Similar Articles

Ecosystem service bundles for analyzing tradeoffs in diverse landscapes

Author(s): Raudsepp-Hearne C, Peterson GD, Bennett EM

Ecosystem services in urban areas

Author(s): Bolund P, Hunhammar S

Benefits of restoring ecosystem services in urban areas

Author(s): Elmqvist T, Setälä H, Handel SN, Van Der Ploeg S, Aronson J, et al.

Ecological and aesthetic values in urban forest management

Author(s): Tyrväinen L, Silvennoinen H, Kolehmainen O

Urban green infrastructure and urban forests: a case study of the Metropolitan Area of Milan

Author(s): Sanesi G, Colangelo G, Lafortezza R, Calvo E, Davies C

Combining ecological and recreational aspects in national park management: A choice experiment application

Author(s): Juutinen A, Mitani Y, Mäntymaa E, Shoji Y, Siikamäki P, et al.

Using choice experiments to value the environment

Author(s): Hanley N, Wright RE, Adamowicz V

Valuing the diversity of biodiversity

Author(s): Christie M, Hanley N, Warren J, Murphy K, Wright R, et al.

Valuing wetland attributes: an application of choice experiments

Author(s): Carlsson F, Frykblom P, Liljenstolpe C

A new approach to consumer theory

Author(s): Lancaster KJ

Marketing models of consumer heterogeneity

Author(s): Allenby GM, Rossi PE

Mixed MNL models for discrete response

Author(s): McFadden D, Train K

Effects coding in discrete choice experiments

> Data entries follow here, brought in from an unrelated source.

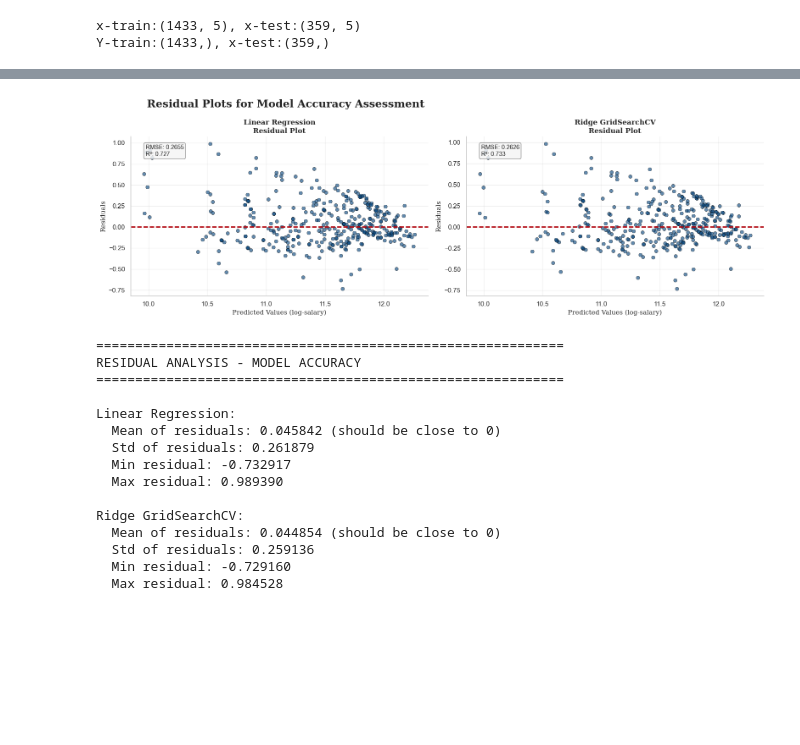
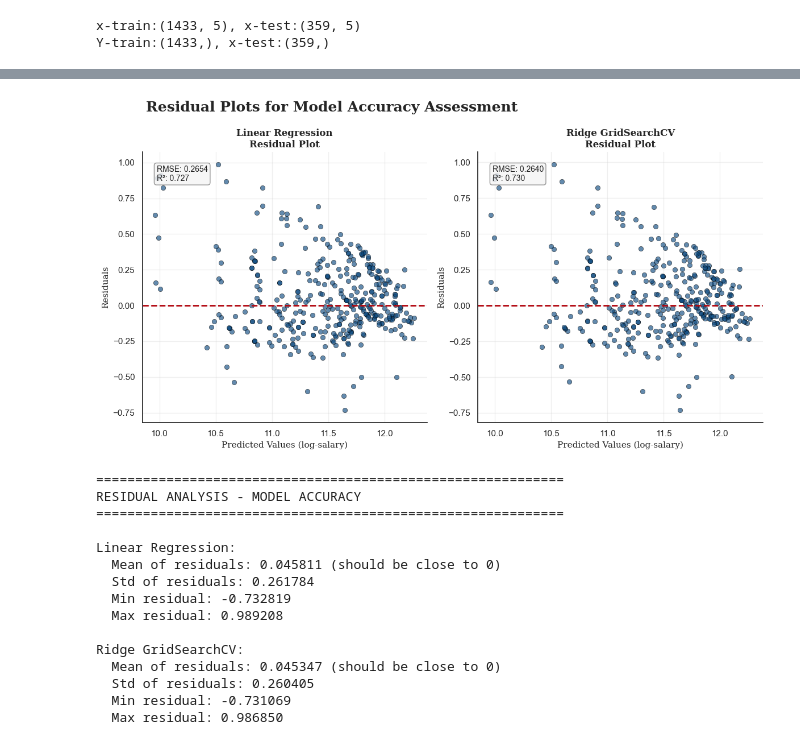
Before and after one commit to AsharArmoghan/Salary_Prediction_model, a Jupyter notebook: salary_prediction_model.ipynb, the cells around one changed output, grey strips where cells are left out. Drawn from its saved outputs; the diff is of its cells as text; code cells hidden in the pictures; blank space fills up the shorter version.

```diff
--- a/salary_prediction_model.ipynb
+++ b/salary_prediction_model.ipynb
@@ -7,19 +7,14 @@ import pandas as pd
 import numpy as np
 import matplotlib.pyplot as plt
 import seaborn as sns
-from sklearn.preprocessing import LabelEncoder, OrdinalEncoder, OneHotEncoder
-from sklearn.preprocessing import StandardScaler, MinMaxScaler
-from sklearn.linear_model import LinearRegression
-from sklearn.metrics import (
-    mean_squared_error,
-    mean_absolute_error,
-    r2_score,
-    root_mean_squared_error,
-)
 from sklearn.model_selection import train_test_split
 import warnings
 
 warnings.filterwarnings('ignore')
+
+# theme
+sns.set_theme('notebook', 'white', color_codes=True)
+
 filePath = "Salary_Data.csv"
 
 df = kagglehub.dataset_load(
@@ -92,7 +87,9 @@ for i, val in enumerate(missing_data.Percentage):
     )
 ax.set_yticks(missing_data['Feature'])
 ax.set_yticklabels(missing_data['Feature'], fontfamily='serif', fontsize=12)
-# ax.set_xlabel('Missing Percentage (%)', fontsize=11, fontfamily='serif')
+ax.grid(axis='x', linestyle='-', alpha=0.6, color='lightgray')
+
+ax.set_xlabel('Missing Percentage (%)', fontsize=11, fontfamily='serif')
 fig.text(
     0.08,
     0.95,
@@ -405,6 +402,6 @@ CATEGORICAL FEATURES vs SALARY RELATIONSHIP
 # %%
 # Numerical Features Analysis
-numeric_features = df.select_dtypes(include=[np.number]).columns.tolist()
+numeric_features = df.select_dtypes(include=[np.number])
 fig, axes = plt.subplots(1, 3, figsize=(20, 7))
 for idx, col in enumerate(numeric_features):
     ax = axes[idx]
@@ -720,9 +717,7 @@ Std salary change: $1,240.99
 # %%
 fig, ax = plt.subplots(figsize=(12, 6))
-
-
-corr_matrix = df_clean[numeric_features].corr()
-
+df_numeric = df_clean.select_dtypes(include=[np.number])
+corr_matrix = df_numeric.corr()
 import matplotlib.colors
 
 cmap = matplotlib.colors.LinearSegmentedColormap.from_list("", ['#f5f5f1', '#b20710'])
@@ -863,6 +859,8 @@ Predicted Salary for sample GridSearchCV: $87,927.51
 ------------------------------
 # %%
 # Extract predictions
+from sklearn.metrics import r2_score, root_mean_squared_error
+
 y_pred_li = y_predict_li["predictions"]
 y_pred_ridge = y_predict_ridgecv["predictions"]
 
@@ -879,19 +877,20 @@ scatter_color = color_map[1] if len(color_map) > 1 else '#221f1f'
 line_color = color_map[0] if len(color_map) > 0 else '#b20710'
 
 # Plot
-fig, axes = plt.subplots(1, 2, figsize=(16, 5))
+fig, axes = plt.subplots(1, 2, figsize=(12, 6))
 
 for ax, model_name, y_pred, residuals in zip(axes, models, predictions, residuals_list):
     rmse = root_mean_squared_error(Y_test, y_pred)
     r2 = r2_score(Y_test, y_pred)
 
-    ax.scatter(
-        y_pred,
-        residuals,
+    sns.scatterplot(
+        x=y_pred,
+        y=residuals,
         alpha=0.65,
         color=scatter_color,
         edgecolor='black',
         linewidth=0.5,
+        ax=ax,
     )
 
     ax.axhline(y=0, color=line_color, linestyle='--', linewidth=2)
@@ -913,49 +912,49 @@ for ax, model_name, y_pred, residuals in zip(axes, models, predictions, residual
         ),
     )
 
     for s in ['top', 'right']:
         ax.spines[s].set_visible(False)
 
 fig.text(
     0.08,
     1.02,
     'Residual Plots for Model Accuracy Assessment',
     fontsize=18,
     fontweight='bold',
     fontfamily='serif',
 )
 
 plt.tight_layout()
 plt.show()
 
 # Residual summary
 print("\n" + "=" * 60)
 print("RESIDUAL ANALYSIS - MODEL ACCURACY")
 print("=" * 60)
 
 for model_name, residuals in zip(models, residuals_list):
     print(f"\n{model_name}:")
     print(f"  Mean of residuals: {residuals.mean():.6f} (should be close to 0)")
     print(f"  Std of residuals: {residuals.std():.6f}")
     print(f"  Min residual: {residuals.min():.6f}")
     print(f"  Max residual: {residuals.max():.6f}")
 # %% [output]
-[figure, old version]
+[figure, new version]
 ============================================================
 RESIDUAL ANALYSIS - MODEL ACCURACY
 ============================================================
 
 Linear Regression:
-  Mean of residuals: 0.045842 (should be close to 0)
-  Std of residuals: 0.261879
-  Min residual: -0.732917
-  Max residual: 0.989390
+  Mean of residuals: 0.045811 (should be close to 0)
+  Std of residuals: 0.261784
+  Min residual: -0.732819
+  Max residual: 0.989208
 
 Ridge GridSearchCV:
-  Mean of residuals: 0.044854 (should be close to 0)
-  Std of residuals: 0.259136
-  Min residual: -0.729160
-  Max residual: 0.984528
+  Mean of residuals: 0.045347 (should be close to 0)
+  Std of residuals: 0.260405
+  Min residual: -0.731069
+  Max residual: 0.986850
 # %%
 from scipy import stats
 
```
Also changed, not shown: parts of 9 cells of this notebook, 19 other files.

Author(s): Bech M, Gyrd-Hansen D

Evaluating natural attractions for tourism

Author(s): Deng J, King B, Bauer T